The most prevalent and expensive disease in the world, obesity is a problem that we must aim to solve. I believe food is the way to do so, since nutrition is the cornerstone of both wellness and a spectrum of diseases. As healthcare professionals, it is critical that we learn about the nutritional status and habits of our patients and use food as medicine to help treat illnesses, especially chronic non-communicable diseases like obesity, diabetes, and hypertension.

Prioritizing Patient Nutrition

The first step to patient nutrition is initiating conversations and taking detailed notes. Clinicians should add nutritional information to the historical and physical status of each patient, noting each individual’s unique diet, food choices, and preferences. This information will prove invaluable when prescribing a personalized diet intervention.


Overcoming Obesity Misconceptions

Unfortunately, there are many misconceptions related to nutrition and obesity among patients and clinicians alike. Many believe that obesity is a behavioral disease and that individuals with obesity simply lack the willingness to lose weight. As clinicians know, obesity is a biological disease with pathophysiological changes that predispose an individual to both gain weight and have difficulty losing it.

This misconception must evolve into a new understanding of the pathophysiological changes that occur in obesity in the brain-gut-adipose axis. Once we fully understand obesity as a disease, both patients and clinicians can better seek evidence-based therapies to counter these pathophysiological abnormalities.

No One-Size-Fits-All Solution

In the treatment of obesity, the one-size-fits-all approach is not working. I believe that precision medicine for obesity will help identify the “right intervention for the right patient.” With this approach, we can enhance weight loss and individually tackle the pathophysiology of obesity.

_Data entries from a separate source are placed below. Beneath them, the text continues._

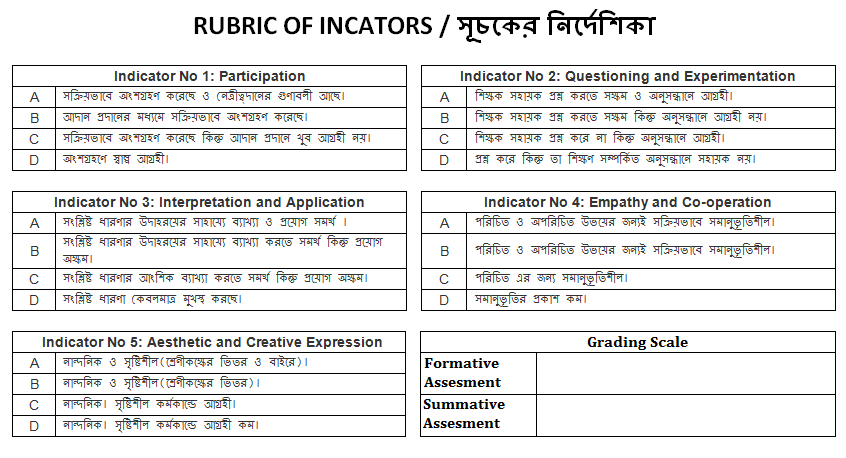
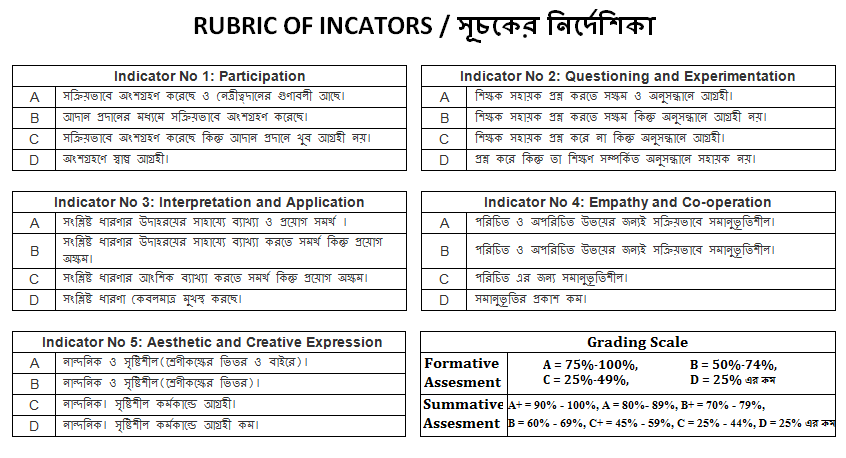
home

Changed region(s): [[0.5839, 0.7642, 0.9835, 0.9476]]

diff --git a/resources/views/resultcrs/clssecResultSheetv3.blade.php b/resources/views/resultcrs/clssecResultSheetv3.blade.php
@@ -6,13 +6,27 @@
 @endsection
 
 @section('content')
-<h1>Class Section Marks Register V-3</h1>
+
+    <h1 class='text-center'>{{ $school->name }}</h1>
+    <h3 class='text-center'>{{ $school->vill }} * {{ $school->po }} * {{ $school->ps }}</h3>
+    <h2 class='text-center'>Progress Report for Session {{ $session->name }}</h2>
+
+    <table class="table table-bordered">
+		<thead>
+			<tr>
+                <td>Name: <strong>{{ $studentcrs->first()->studentdb->name }}</strong></td>
+                <td>Class: <strong>{{ $studentcrs->first()->clss->name }}</strong></td>
+                <td>Section: <strong>{{ $studentcrs->first()->section->name }}</strong></td>
+                <td>Roll No:<strong>{{ $studentcrs->first()->roll_no }}</strong></td>
+            </tr>
+        </thead>
+    </table>
+
 
 
 	<table class="table table-bordered">
 		<thead>
-			<tr>
-				<th class="text-center">Name</th>
+			<tr>				
 				@foreach($extypes as $extype)
 					@php
 						$isExist = $extpmdclsbs->where('extype_id', $extype->id)->groupBy('extype_id')->count();
@@ -21,19 +35,19 @@
 						<th class="text-center">{{ $extype->name }}</th>
 					@endif
 				@endforeach
-				<th class="text-center">Action</th>
+				{{--  <th class="text-center">Action</th>  --}}
 			</tr>		
 		</thead>
 		<tbody>
 			@foreach($clssecMarks->groupBy('studentcr_id') as $studentcr)
 				{{--  <small>{{ $studentcr }}</small>  --}}
 				<tr>
-					<td>
+					{{--  <td>
 						<strong>{{ $studentcr->unique('studentcr_id')->first()->studentcr->studentdb->name }}</strong>,<br>
 						{{ $studentcr->unique('studentcr_id')->first()->studentcr->clss->name }},
 						{{ $studentcr->unique('studentcr_id')->first()->studentcr->section->name }},
 						Roll NO: {{ $studentcr->unique('studentcr_id')->first()->studentcr->roll_no }}
-					</td>
+					</td>  --}}
 					@foreach($extypes as $extype)
 							@php
 								// how many extype exists for current class, i.e. summative, formative or both
@@ -195,25 +209,82 @@
 
 													</tr>																							
 												@endif												
-											@endforeach
-
-											{{--  <tr>
-												<td colspan='6'>
-													<strong>Total</strong>
-												</td>
-											</tr>	  --}}
+											@endforeach											
 										</tbody>
 									</table>
 								</td>
 							@endif   {{--  end of isExits --}}
 				@endforeach
-				<td>pp</td>
 				</tr>
+                <tr>
+                    @php
+                        $mode_count = $extpmdclsbs->where('extype_id', $extype->id)->groupBy('mode_id')->count();
+                    @endphp
+                    @foreach($extypes as $extype)
+                        {{--  @foreach($modes as $mode)  --}}
+                            {{--  @if($extype->mode_id == $mode->id)  --}}
+                                <td><b>Total Obtained Marks: </b>
+                                @php
+                                    $etmcs = $extpmdclsbs->where('extype_id', $extype->id)->pluck('id');
+                                    $obtMarks = $marks->whereIn('exmtypmodclssub_id', $etmcs)
+                                                    ->where('studentcr_id', $studentcrs->first()->id)
+                                                    ->where('marks', '>', 0)
+                                                    ->sum('marks');
+
+                                @endphp
+                                {{ $obtMarks }} (In Word: )<br>
+                                <b>Total No of 'Ds' Obtained: </b>
+                                
+                                </td>
+                            {{--  @endif  --}}
+                        {{--  @endforeach  --}}
+                    @endforeach
+                
+                </tr>
 			@endforeach
 		</tbody>
 	</table>
 
 
+    <table class="table table-bordered">
+            <thead>
+                <tr>
+                    <th>Particulars</th>
+                    @foreach($exams as $exm)
+                        <th>{{$exm->name}}</th>
+                    @endforeach
+                </tr>
+            </thead>
+            <tbody>
+                <tr>
+                    <td>Attendance of Students</td>
+                    @foreach($exams as $exm)
+                        <td></td>
+                    @endforeach
+                </tr>
+                <tr>
+                    <td>Signature of Class Teacer</td>
+                    @foreach($exams as $exm)
+                        <td></td>
+                    @endforeach
+                </tr>
+                <tr>
+                    <td>Signature of HM/TIC</td>
+                    @foreach($exams as $exm)
+                        <td></td>
+                    @endforeach
+                </tr>
+                <tr>
+                    <td>Signature of Gurdian</td>
+                    @foreach($exams as $exm)
+                        <td></td>
+                    @endforeach
+                </tr>
+            </tbody>
+        </table>
+
+
+    <img src="{{ url('rubindicator/rubricindicator2.png') }}" class="img-rounded" width="100%">
 
 
 
@@ -229,56 +300,3 @@
 	@include('layouts.footer')
 @endsection
 
-
-
-											
-		{{--  <!-- @php
-				$ex_clssubs = $clssubs->where('extype_id', $extype->id)->where('combination_no', '!=', 0)->groupBy('combination_no');												
-				
-				$subName ='';
-				//foreach($ex_clssubs as $ex_clssub){
-				//	$subName .= $ex_clssub ."==="; 
-				//}
-			@endphp
-			@foreach( $ex_clssubs as $ex_clssub )
-					<tr>
-					@php		
-						$subName ='';		
-						$combSubIds = [];									
-						foreach($ex_clssub as $ex_cs){
-							$subName .= $ex_cs->name ; 
-							array_push($combSubIds,$ex_cs->id);
-							if( !$loop->last ){
-								$subName .= ' + '; 
-							}
-						}
-						//$subName .= ' or ';
-						//dd($combSubIds);
-
-					@endphp
-					<td>{{ $subName }}</td>
-
-					@foreach($exams as $exam)
-					@php
-						$extpmdclsb = $extpmdclsbs->where('extype_id', $extype->id)
-											->where('exam_id', $exam->id)
-											->whereIn('subject_id', $combSubIds)
-											;	
-						//dd($extpmdclsb->pluck('id'));
-						
-						$combSubObtMarks = $totalObtMarks = $marks
-									->whereIn('exmtypmodclssub_id', $extpmdclsb->pluck('id'))
-									->where('marks','>',0)->sum('marks');
-						//if(!$loop->first){
-						//dd($combSubObtMarks);
-						//}
-						$combSubFulMarks = $extpmdclsb->where('exam_id', $exam->id)->sum('fm');
-						
-					@endphp
-					
-					<td>om{{ $combSubObtMarks  }}:fm{{ $combSubFulMarks }}</td>
-
-					@endforeach
-				</tr>
-		@endforeach 
-	</tbody>  -->  --}}

diff --git a/app/Http/Controllers/ResultcrController.php b/app/Http/Controllers/ResultcrController.php
@@ -22,6 +22,7 @@ use App\Studentcr;
 use App\Clssub;
 use App\Clssec;
 use App\Grade;
+use App\Gradeparticular;
 
 
 use App\Exmtypclssub;
@@ -30,7 +31,54 @@ use App\Exmtypmodclssub;
 use App\Marksentry;
 use App\Gradedescription;
 use App\Extclssubfmpm;
+
+
 class ResultcrController extends Controller
 {
-    //
+    public function clssecResultSheetv3($clssec_id, $studentcr_id){
+        $ses = Session::whereStatus('CURRENT')->first();
+        $school = School::find(1);
+        $clsc = Clssec::find($clssec_id);
+        $clssubs = DB::table('clssubs')->where('clssubs.session_id', $ses->id)
+            ->where('clss_id', $clsc->clss_id)
+            ->join('subjects', 'subjects.id', '=', 'clssubs.subject_id')
+            //->select()
+            ->get();
+        //dd($clssubs);
+
+        $studentcrs = Studentcr::whereSession_id($ses->id)
+                        ->where('clss_id', $clsc->clss_id)
+                        ->where('section_id', $clsc->section_id)
+                        ->where('id', $studentcr_id)
+                        ->get();
+
+        $marks = Marksentry::whereSession_id($ses->id)
+                    ->whereIn('studentcr_id', $studentcrs->pluck('id'))
+                    ->orderBy('studentcr_id')
+                    ->get();
+
+                    
+        $exams = Exam::whereSession_id($ses->id)->get();
+        $extypes = Extype::whereSession_id($ses->id)->get();
+        $extpmdclsbs = Exmtypmodclssub::whereSession_id($ses->id)
+                        ->where('clss_id', $clsc->clss_id)
+                        ->get();
+        $grades = Grade::whereSession_id($ses->id)->get();
+        $gradeparticular = Gradeparticular::whereSession_id($ses->id)->get();
+        $modes = Mode::whereSession_id($ses->id)->get();
+
+    return view('resultcrs.clssecResultSheetv3')
+            ->with('session', $ses)
+            ->with('school', $school)
+            ->with('clssecMarks', $marks->sortBy('studentcr_id'))
+            ->with('studentcrs', $studentcrs->sortBy('studentdb_id'))
+            ->with('clssubs',$clssubs)
+            ->with('exams',$exams)
+            ->with('extypes',$extypes)
+            ->with('extpmdclsbs', $extpmdclsbs)
+            ->with('grades', $grades)
+            ->with('gradeparticular', $gradeparticular)
+            ->with('modes', $modes)
+            ;
+    }
 }

diff --git a/resources/views/results/ResultTaskpane.blade.php b/resources/views/results/ResultTaskpane.blade.php
@@ -17,9 +17,9 @@
     <th>Section</th>
     <th>Roll</th>
     @foreach($extp as $ex)
-      <th>Total Marks Obt<br><small>{{ $ex->name }}</small></th>
+      {{--  <th>Total Marks Obt<br><small>{{ $ex->name }}</small></th>
       <th>Full Marks<br><small>{{ $ex->name }}</small></th>
-      <th>Nos of Ds<br><small>{{ $ex->name }}</small></th>
+      <th>Nos of Ds<br><small>{{ $ex->name }}</small></th>  --}}
     @endforeach
     <th>Result Status</th>
     <th>Action</th>
@@ -35,13 +35,19 @@
     <td>{{$stdcr->section->name}}</td>
     <td>{{$stdcr->roll_no}}</td>
     @foreach($extp as $ex)
+      {{--  <td></td>
       <td></td>
-      <td></td>
-      <td></td>
+      <td></td>  --}}
     @endforeach
     <td></td>
-    <td><a href="{{url('/clssec-ResultSheet',[$clssec_id, $stdcr->id])}}">Result Sheet</a></td>
-    <td><a href="{{url('/clssec-ResultSheetPDF',[$clssec_id, $stdcr->id])}}">Result Sheet PDF</a></td>
+    <td>
+      <a href="{{url('/clssec-ResultSheet',[$clssec_id, $stdcr->id])}}">Result Sheet</a><br>
+      <a href="{{url('/clssec-ResultSheetv3',[$clssec_id, $stdcr->id])}}">Result Sheet V-3</a>
+    </td>
+    <td>
+    <a href="{{url('/clssec-ResultSheetPDF',[$clssec_id, $stdcr->id])}}">Result Sheet PDF</a><br>
+    <a href="{{url('/clssec-ResultSheetv3PDF',[$clssec_id, $stdcr->id])}}">Result Sheet V-3 PDF</a>
+    </td>
   </tr>
 @endforeach
 </tbody>

diff --git a/routes/web.php b/routes/web.php
@@ -213,6 +213,11 @@ Route::group(['middleware' => ['auth']], function () {
         Route::get('/clssec-MarksRegister/{clssec_id}',  'MarksEntryController@clssecMarksRegister');
         Route::get('/clssec-MarksRegisterv2/{clssec_id}',  'MarksEntryController@clssecMarksRegisterv2');
         Route::get('/clssec-MarksRegisterv3/{clssec_id}',  'MarksEntryController@clssecMarksRegisterv3');
+
+
+        Route::get('/clssec-ResultSheetv3/{clssec_id}/{studentcr_id}',  'ResultcrController@clssecResultSheetv3');
+
+
         
         //Route::get ('/clssecStdcr-MarkRefresh/{studentcr_id}', 'StdcrmarkregisterController@clssecStdcrMarkRefreshget');
         Route::post('/clssecStdcr-MarkRefresh/{studentcr_id}/{clss_id}/{section_id}', 'StdcrmarkregisterController@clssecStdcrMarkRefreshpost');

Chronic, relapsing, and multifactorial, obesity features significant individual variability in response to therapeutic interventions. I’m eager to discuss this topic further at Obesity Medicine Association’s (OMA) fall conference, Overcoming Obesity 2022, offered both in person (October 12-16) or virtually (November 2-5). My session will delve into the heterogeneity of human obesity and identify predictors of response to weight loss interventions. Specifically, my team and I are evaluating four potential pathophysiologic and behavioral obesity phenotypes: abnormal satiation, abnormal postprandial satiety, abnormal emotional eating, and abnormal resting energy expenditure. We hypothesize that obesity-related phenotypes may predict weight loss through an individualized lifestyle intervention based on a tailored Mayo Clinic diet program.

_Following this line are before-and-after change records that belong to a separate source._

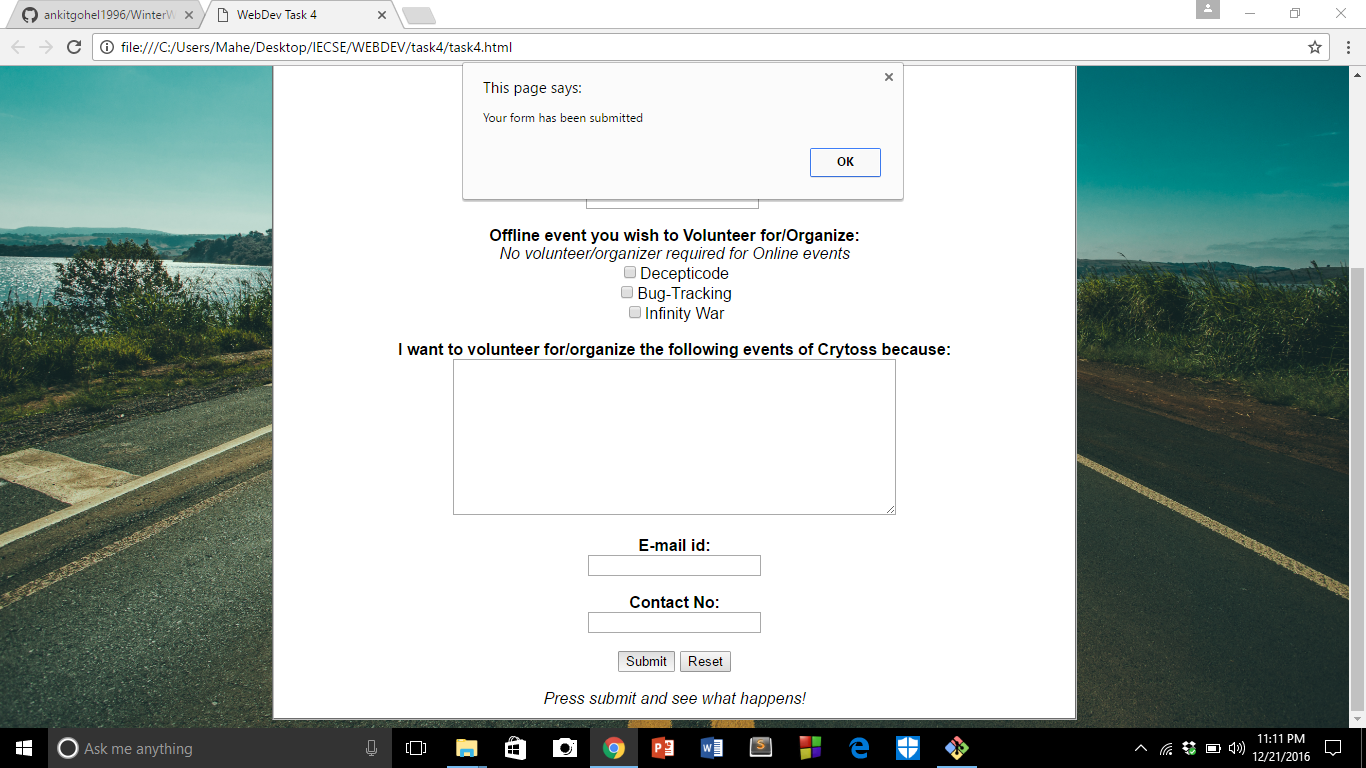
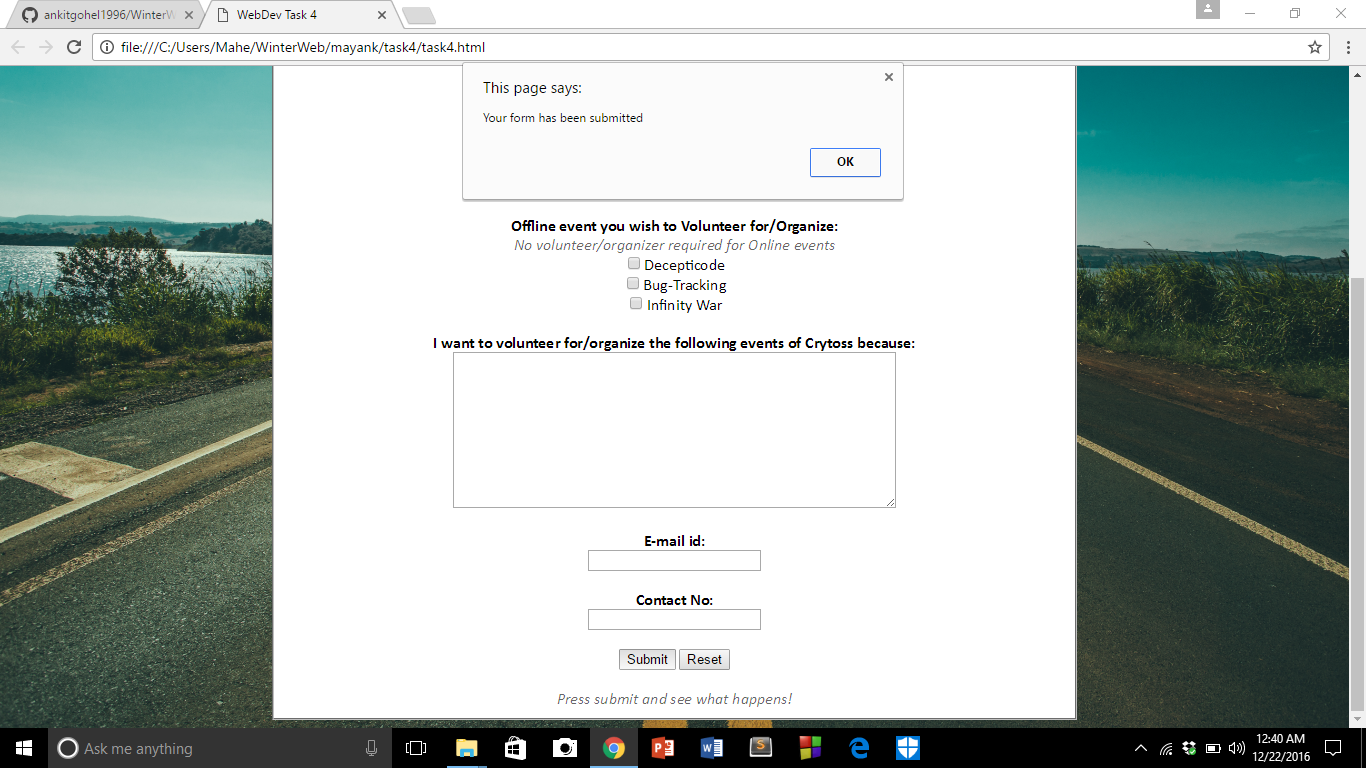
Task 4

diff --git a/mayank/task4/task4.css b/mayank/task4/task4.css
@@ -3,19 +3,22 @@ body {
 	margin-right: 20%;
 	padding: 0;
 	text-align: center;
-	font-family: sans-serif;
+	font-family: "Calibri";
 	background-image: url(mk.jpeg);
 	background-size: cover;
 	
 }
 
-h1{
-	font-family: serif;
+h1 {
+	font-family: "Minion";
 }
 
 fieldset{
 	background-color: white;
 }
 
+i {
+	opacity: 0.6;
+}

To register for Overcoming Obesity 2022, the event for healthcare professionals looking to hone their skills and connect with industry leaders treating patients with obesity today, visit https://obesitymedicine.org/fall/pricing.